» What the task asks: How many lines in the records below contain the string "TopBar"? Answer with the number alone.

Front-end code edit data
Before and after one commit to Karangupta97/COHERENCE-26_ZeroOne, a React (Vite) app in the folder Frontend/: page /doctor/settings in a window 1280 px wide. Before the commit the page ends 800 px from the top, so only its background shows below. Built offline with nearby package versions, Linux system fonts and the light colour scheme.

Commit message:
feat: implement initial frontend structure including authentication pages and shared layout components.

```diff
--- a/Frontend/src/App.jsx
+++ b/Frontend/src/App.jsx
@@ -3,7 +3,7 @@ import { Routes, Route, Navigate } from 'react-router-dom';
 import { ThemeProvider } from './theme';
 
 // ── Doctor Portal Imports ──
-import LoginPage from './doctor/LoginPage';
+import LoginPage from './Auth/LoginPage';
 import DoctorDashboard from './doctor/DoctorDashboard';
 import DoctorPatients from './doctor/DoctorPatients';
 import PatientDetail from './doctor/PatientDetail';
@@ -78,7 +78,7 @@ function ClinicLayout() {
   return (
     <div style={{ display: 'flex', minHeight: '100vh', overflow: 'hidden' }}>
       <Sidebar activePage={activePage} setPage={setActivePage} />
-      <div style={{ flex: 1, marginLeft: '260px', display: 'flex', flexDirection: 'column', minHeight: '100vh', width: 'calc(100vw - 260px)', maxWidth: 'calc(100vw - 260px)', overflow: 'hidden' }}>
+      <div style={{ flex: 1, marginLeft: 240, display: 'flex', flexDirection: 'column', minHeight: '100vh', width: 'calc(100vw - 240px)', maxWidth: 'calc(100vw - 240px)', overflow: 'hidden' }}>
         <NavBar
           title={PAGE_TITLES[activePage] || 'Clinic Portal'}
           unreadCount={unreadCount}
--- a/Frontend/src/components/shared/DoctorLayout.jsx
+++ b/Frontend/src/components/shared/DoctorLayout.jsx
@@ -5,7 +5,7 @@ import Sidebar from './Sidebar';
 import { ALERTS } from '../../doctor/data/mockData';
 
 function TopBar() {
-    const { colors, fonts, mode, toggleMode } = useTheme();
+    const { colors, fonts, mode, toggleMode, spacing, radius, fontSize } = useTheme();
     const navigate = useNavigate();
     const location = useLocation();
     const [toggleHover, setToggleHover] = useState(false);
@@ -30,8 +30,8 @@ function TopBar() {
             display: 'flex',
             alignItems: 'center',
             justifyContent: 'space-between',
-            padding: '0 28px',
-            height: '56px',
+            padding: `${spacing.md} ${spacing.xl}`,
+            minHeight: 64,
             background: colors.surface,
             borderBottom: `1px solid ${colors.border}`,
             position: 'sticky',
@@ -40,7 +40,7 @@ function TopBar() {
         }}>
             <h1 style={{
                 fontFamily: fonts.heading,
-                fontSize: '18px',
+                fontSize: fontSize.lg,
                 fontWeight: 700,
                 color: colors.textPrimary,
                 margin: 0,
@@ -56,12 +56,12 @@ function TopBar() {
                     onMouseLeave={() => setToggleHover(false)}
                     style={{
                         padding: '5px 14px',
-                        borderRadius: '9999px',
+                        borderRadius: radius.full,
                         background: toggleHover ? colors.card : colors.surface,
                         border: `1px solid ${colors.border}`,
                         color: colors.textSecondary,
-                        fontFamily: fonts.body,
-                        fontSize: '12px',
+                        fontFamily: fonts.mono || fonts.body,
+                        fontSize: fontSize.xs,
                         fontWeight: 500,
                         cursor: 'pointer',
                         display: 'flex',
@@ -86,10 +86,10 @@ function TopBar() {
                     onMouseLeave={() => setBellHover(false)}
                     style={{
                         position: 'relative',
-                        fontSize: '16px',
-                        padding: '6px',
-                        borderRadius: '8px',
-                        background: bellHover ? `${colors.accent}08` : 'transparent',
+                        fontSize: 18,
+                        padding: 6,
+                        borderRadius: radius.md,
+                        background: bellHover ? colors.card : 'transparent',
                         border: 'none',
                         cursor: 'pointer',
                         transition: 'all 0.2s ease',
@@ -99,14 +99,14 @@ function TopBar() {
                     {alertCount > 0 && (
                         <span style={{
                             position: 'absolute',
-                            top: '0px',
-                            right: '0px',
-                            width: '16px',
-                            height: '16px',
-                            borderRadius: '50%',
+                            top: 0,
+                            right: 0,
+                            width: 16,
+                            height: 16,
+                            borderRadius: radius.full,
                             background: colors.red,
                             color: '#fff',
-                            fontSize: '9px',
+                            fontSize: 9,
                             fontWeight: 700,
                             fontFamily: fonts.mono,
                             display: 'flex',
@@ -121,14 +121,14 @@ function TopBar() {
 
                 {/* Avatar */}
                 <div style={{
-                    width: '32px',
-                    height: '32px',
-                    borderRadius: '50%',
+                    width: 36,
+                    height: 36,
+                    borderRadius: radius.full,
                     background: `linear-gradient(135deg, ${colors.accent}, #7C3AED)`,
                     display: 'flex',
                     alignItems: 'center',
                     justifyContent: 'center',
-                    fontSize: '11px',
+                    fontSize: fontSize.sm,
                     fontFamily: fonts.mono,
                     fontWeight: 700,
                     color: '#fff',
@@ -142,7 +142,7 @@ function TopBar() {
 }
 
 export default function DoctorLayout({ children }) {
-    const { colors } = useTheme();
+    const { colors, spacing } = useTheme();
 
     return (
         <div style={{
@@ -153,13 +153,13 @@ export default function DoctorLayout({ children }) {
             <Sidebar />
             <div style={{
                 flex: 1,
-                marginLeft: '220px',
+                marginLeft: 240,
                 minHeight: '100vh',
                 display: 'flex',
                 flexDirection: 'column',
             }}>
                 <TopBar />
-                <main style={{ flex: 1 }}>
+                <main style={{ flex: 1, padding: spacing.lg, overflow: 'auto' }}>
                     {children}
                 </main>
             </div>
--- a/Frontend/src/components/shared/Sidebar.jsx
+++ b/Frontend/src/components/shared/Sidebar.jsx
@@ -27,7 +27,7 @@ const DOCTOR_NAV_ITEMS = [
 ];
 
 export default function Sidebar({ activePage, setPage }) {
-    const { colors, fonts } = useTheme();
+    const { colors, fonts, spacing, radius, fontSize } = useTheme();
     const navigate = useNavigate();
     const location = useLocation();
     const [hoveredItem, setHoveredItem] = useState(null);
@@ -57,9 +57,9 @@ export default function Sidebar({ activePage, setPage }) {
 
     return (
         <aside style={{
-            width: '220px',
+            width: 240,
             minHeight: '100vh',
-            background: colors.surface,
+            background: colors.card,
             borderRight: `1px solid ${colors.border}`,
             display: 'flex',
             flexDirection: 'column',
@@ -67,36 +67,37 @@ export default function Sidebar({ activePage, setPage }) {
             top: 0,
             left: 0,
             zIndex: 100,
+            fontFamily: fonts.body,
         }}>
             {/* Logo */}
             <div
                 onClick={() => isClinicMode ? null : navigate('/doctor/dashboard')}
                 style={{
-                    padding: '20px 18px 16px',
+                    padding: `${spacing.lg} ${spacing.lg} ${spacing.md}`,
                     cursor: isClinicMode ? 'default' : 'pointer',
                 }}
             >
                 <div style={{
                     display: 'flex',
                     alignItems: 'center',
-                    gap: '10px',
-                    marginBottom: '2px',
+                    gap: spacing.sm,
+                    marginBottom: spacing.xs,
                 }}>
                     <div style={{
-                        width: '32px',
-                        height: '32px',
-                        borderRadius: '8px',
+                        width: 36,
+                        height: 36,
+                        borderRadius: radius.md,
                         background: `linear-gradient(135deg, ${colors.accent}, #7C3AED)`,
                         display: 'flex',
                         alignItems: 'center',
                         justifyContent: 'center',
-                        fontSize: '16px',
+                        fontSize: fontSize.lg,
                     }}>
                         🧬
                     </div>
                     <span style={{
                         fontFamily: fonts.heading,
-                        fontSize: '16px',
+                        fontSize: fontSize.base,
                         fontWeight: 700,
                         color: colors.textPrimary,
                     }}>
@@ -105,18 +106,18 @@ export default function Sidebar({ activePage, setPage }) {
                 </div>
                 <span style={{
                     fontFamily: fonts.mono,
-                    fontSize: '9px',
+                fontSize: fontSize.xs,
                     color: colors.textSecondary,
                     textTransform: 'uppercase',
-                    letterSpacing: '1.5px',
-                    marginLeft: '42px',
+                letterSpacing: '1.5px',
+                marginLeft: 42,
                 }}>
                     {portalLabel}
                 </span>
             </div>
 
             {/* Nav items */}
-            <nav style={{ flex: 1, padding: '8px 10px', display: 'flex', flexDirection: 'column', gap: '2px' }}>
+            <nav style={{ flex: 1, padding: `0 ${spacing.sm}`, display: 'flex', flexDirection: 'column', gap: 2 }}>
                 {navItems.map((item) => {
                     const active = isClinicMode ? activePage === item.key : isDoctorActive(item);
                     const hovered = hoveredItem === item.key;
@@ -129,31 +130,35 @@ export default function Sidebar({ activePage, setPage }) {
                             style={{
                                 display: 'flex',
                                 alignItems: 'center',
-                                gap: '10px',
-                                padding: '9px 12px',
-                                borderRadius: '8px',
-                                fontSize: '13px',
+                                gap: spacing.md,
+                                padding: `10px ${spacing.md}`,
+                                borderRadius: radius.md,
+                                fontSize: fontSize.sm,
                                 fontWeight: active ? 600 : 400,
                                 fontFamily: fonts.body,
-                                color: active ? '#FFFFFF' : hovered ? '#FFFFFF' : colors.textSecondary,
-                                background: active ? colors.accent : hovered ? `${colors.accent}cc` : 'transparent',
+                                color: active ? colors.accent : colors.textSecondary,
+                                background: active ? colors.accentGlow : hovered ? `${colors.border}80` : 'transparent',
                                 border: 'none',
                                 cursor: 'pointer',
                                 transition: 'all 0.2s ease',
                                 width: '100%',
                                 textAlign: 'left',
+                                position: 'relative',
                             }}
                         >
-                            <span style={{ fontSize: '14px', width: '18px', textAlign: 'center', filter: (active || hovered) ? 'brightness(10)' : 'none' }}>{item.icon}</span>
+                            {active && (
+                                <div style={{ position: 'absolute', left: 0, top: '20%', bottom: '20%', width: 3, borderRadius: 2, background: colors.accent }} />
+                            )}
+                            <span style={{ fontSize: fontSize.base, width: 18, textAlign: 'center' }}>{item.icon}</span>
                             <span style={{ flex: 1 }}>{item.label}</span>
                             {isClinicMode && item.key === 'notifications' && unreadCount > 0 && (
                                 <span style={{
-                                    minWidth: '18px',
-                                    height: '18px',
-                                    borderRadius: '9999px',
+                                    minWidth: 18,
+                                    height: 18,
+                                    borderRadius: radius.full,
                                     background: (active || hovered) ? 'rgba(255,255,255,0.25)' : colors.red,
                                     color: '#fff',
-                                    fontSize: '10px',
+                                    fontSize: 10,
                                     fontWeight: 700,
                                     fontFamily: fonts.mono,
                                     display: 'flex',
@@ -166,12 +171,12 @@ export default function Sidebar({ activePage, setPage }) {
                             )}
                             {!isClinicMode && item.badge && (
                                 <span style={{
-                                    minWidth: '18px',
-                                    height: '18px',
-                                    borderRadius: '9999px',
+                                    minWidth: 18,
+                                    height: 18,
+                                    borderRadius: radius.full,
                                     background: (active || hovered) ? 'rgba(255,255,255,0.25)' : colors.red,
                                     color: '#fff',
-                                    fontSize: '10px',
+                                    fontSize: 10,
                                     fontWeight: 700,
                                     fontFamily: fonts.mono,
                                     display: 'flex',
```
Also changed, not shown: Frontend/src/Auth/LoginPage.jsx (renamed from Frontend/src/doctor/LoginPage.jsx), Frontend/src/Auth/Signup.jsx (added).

» Output for this exercise: 9